Text by Daniel Ng + Wong Chun Kit

While the veracity of Old Changi Hospital's reputation as a haunted site is debatable, the hardships and ills endured by British troops within its walls were factually documented. With this baggage, the colonial building has struggled to reinvent itself, remaining unoccupied for 17 years, only recently reincarnated as a boutique hotel.

Changi Hospital in 1964 (Photo source: Nigel Williams)

Old Changi Hospital, located along Halton Road was constructed by British forces in the 1930s as part of the RAF Changi military base. These premises were vacated in 1997 after Changi Hospital merged with Toa Payoh Hospital to form Changi General Hospital.

1965 map of RAF Changi

It was first commissioned and named the Royal Air Force (RAF) Hospital in 1935 to serve the Royal Engineers in Kitchener Barracks, the Royal Artillery in Robert Barracks and the Gordon Highlanders in Selarang Camp.

Operating theatre, Changi by war artist Murray Griffin

During the Japanese Occupation, Changi was a major holding area for the military prisoners of war to roam about during the first few weeks, until the Japanese imposed movement restrictions on the troops on 12th March 1942. The concentration camps demanded the small hospital to serve more than 50,000 prisoners, including captured Allied troops. The hospital did not have the facilities to accommodate the overwhelming demand, and was thus relocated to the nearby Roberts Barracks during the war years.

The hospital was shifted back to its initial site after the Occupation.

After the war, the Commonwealth force comprising of soldiers from Australia, New Zealand and the United Kingdom (ANZUK) was formed and given control of the hospital.

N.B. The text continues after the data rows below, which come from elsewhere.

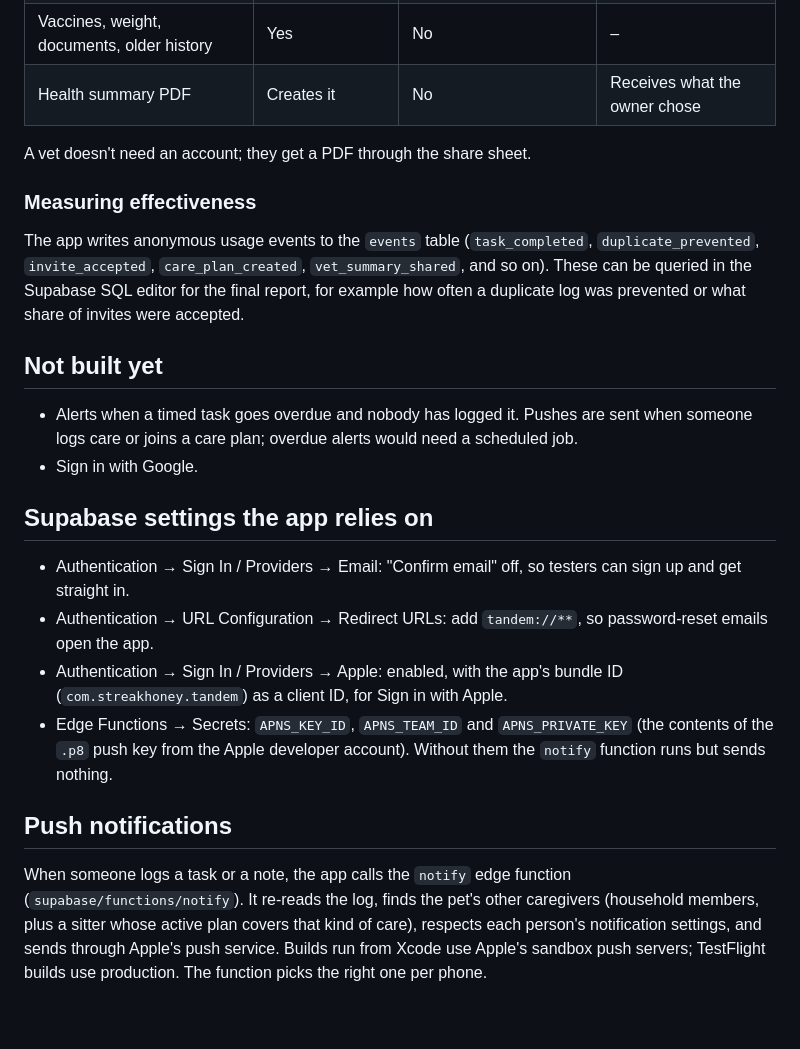
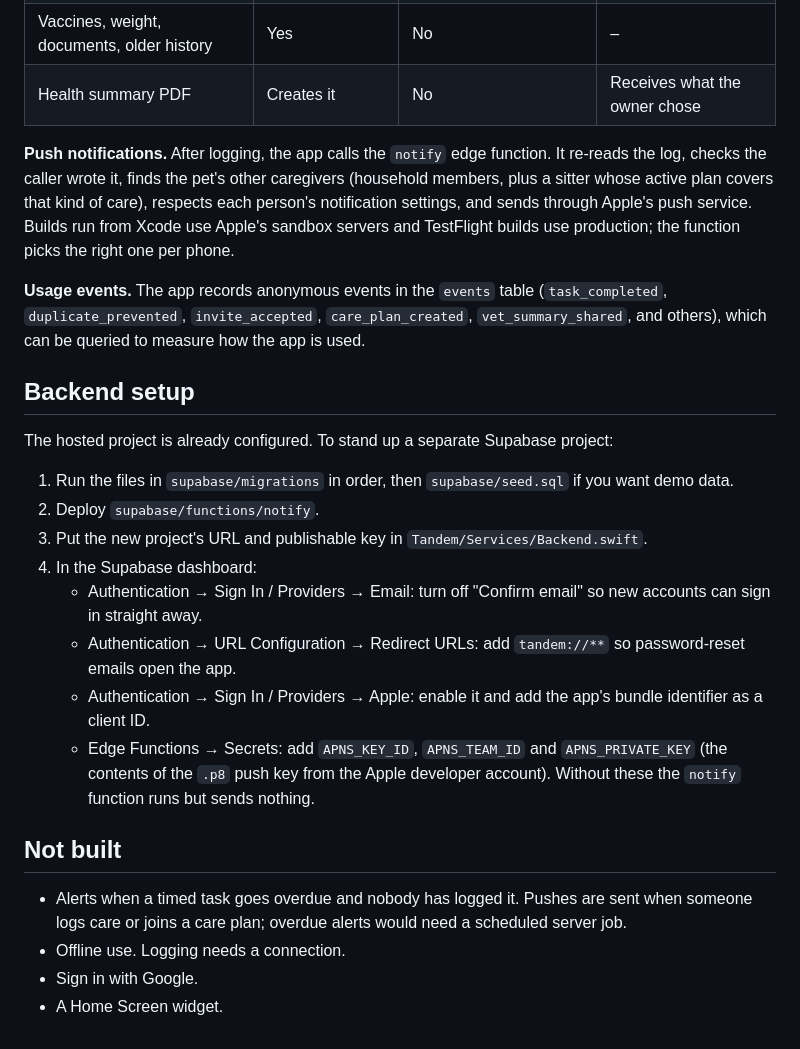
Before and after one commit to streakh/tandem, a Markdown page: README.md, the part around one of its changes. Rendered like a GitHub page.

```diff
--- a/README.md
+++ b/README.md
@@ -50,24 +97,26 @@ For screenshots and demos, a debug build can sign in straight from launch argume
 | Vaccines, weight, documents, older history | Yes | No | – |
 | Health summary PDF | Creates it | No | Receives what the owner chose |
 
-A vet doesn't need an account; they get a PDF through the share sheet.
+**Push notifications.** After logging, the app calls the `notify` edge function. It re-reads the log, checks the caller wrote it, finds the pet's other caregivers (household members, plus a sitter whose active plan covers that kind of care), respects each person's notification settings, and sends through Apple's push service. Builds run from Xcode use Apple's sandbox servers and TestFlight builds use production; the function picks the right one per phone.
 
-### Measuring effectiveness
+**Usage events.** The app records anonymous events in the `events` table (`task_completed`, `duplicate_prevented`, `invite_accepted`, `care_plan_created`, `vet_summary_shared`, and others), which can be queried to measure how the app is used.
 
-The app writes anonymous usage events to the `events` table (`task_completed`, `duplicate_prevented`, `invite_accepted`, `care_plan_created`, `vet_summary_shared`, and so on). These can be queried in the Supabase SQL editor for the final report, for example how often a duplicate log was prevented or what share of invites were accepted.
+## Backend setup
 
-## Not built yet
+The hosted project is already configured. To stand up a separate Supabase project:
 
-- Alerts when a timed task goes overdue and nobody has logged it. Pushes are sent when someone logs care or joins a care plan; overdue alerts would need a scheduled job.
+1. Run the files in `supabase/migrations` in order, then `supabase/seed.sql` if you want demo data.
+2. Deploy `supabase/functions/notify`.
+3. Put the new project's URL and publishable key in `Tandem/Services/Backend.swift`.
+4. In the Supabase dashboard:
+   - Authentication → Sign In / Providers → Email: turn off "Confirm email" so new accounts can sign in straight away.
+   - Authentication → URL Configuration → Redirect URLs: add `tandem://**` so password-reset emails open the app.
+   - Authentication → Sign In / Providers → Apple: enable it and add the app's bundle identifier as a client ID.
+   - Edge Functions → Secrets: add `APNS_KEY_ID`, `APNS_TEAM_ID` and `APNS_PRIVATE_KEY` (the contents of the `.p8` push key from the Apple developer account). Without these the `notify` function runs but sends nothing.
+
+## Not built
+
+- Alerts when a timed task goes overdue and nobody has logged it. Pushes are sent when someone logs care or joins a care plan; overdue alerts would need a scheduled server job.
+- Offline use. Logging needs a connection.
 - Sign in with Google.
-
-## Supabase settings the app relies on
-
-- Authentication → Sign In / Providers → Email: "Confirm email" off, so testers can sign up and get straight in.
-- Authentication → URL Configuration → Redirect URLs: add `tandem://**`, so password-reset emails open the app.
-- Authentication → Sign In / Providers → Apple: enabled, with the app's bundle ID (`com.streakhoney.tandem`) as a client ID, for Sign in with Apple.
-- Edge Functions → Secrets: `APNS_KEY_ID`, `APNS_TEAM_ID` and `APNS_PRIVATE_KEY` (the contents of the `.p8` push key from the Apple developer account). Without them the `notify` function runs but sends nothing.
-
-## Push notifications
-
-When someone logs a task or a note, the app calls the `notify` edge function (`supabase/functions/notify`). It re-reads the log, finds the pet's other caregivers (household members, plus a sitter whose active plan covers that kind of care), respects each person's notification settings, and sends through Apple's push service. Builds run from Xcode use Apple's sandbox push servers; TestFlight builds use production. The function picks the right one per phone.
+- A Home Screen widget.
```
Also changed, not shown: other parts of README.md (+72 -25 lines), docs/screenshots/care-plans.png (added), docs/screenshots/health.png (added), docs/screenshots/history.png (added), docs/screenshots/sitter.png (added), docs/screenshots/today.png (added).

It was then renamed ANZUK Hospital. In 1975, ANZUK was disbanded and the hospital was renamed the United Kingdom (UK) Military Hospital.

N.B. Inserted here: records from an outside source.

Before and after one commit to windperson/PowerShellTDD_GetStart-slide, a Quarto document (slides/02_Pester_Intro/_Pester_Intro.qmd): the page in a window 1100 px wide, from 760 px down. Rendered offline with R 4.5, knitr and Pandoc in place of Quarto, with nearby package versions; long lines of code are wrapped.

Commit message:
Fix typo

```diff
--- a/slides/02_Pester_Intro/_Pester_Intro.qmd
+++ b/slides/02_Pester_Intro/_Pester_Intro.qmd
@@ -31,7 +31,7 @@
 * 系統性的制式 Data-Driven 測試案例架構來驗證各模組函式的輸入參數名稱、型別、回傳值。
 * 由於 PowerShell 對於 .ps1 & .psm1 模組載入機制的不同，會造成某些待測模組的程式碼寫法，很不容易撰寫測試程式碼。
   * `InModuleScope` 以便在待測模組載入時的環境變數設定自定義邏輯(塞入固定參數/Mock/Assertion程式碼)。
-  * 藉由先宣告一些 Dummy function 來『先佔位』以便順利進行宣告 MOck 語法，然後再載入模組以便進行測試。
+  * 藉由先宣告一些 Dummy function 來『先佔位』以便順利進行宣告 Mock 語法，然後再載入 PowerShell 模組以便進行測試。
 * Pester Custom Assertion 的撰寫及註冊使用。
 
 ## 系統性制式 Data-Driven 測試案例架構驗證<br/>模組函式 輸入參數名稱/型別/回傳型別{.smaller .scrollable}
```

Old Changi Hospital driveway in 2014

Upon the withdrawal of Commonwealth forces from Singapore, the hospital was handed over to the Singapore government. Renamed Singapore Armed Forces (SAF) Hospital, it provided free medical care for SAF personnel and their immediate family members. Medical services were extended to the general public at the same rates as government hospitals.

Old Changi Hospital abandoned in 2002

SAF Hospital was passed on to the Ministry of Health, which combined it with Changi Chalet Hospital, previously converted from a British club in 1976. The two compounds formed Changi Hospital. The separate blocks posed a challenge for staff moving from one to the other due to the 10-minute journey, which meant critical services had to be present at each blocks.

Old Changi Hospital empty corridor

Changi Hospital combined with Toa Payoh Hospital to form a new hospital in Simei named Changi General Hospital in 1997. The vacated site was used for filming local films and television dramas once they became available for short-term rental from the Singapore Land Authority. Local dramas were filmed there, including Growing Up, Incredible Tales and Crime Hunters, for its rustic colonial architecture and eerie nature.

Old Changi Hospital abandoned offices in 2002

In 2006, the Singapore Land Authority put up the site for commercial lease for a long term development of the site. The tender was won by Bestway Properties, which proposed to build a luxurious spa-resort by the first half of 2008. However, the project did not materialize and the site remained vacant. The three year leased expired in 2010, and was returned to the state.

In December 2014, the premises were finally wholly rebranded as boutique hotel, Raintr33.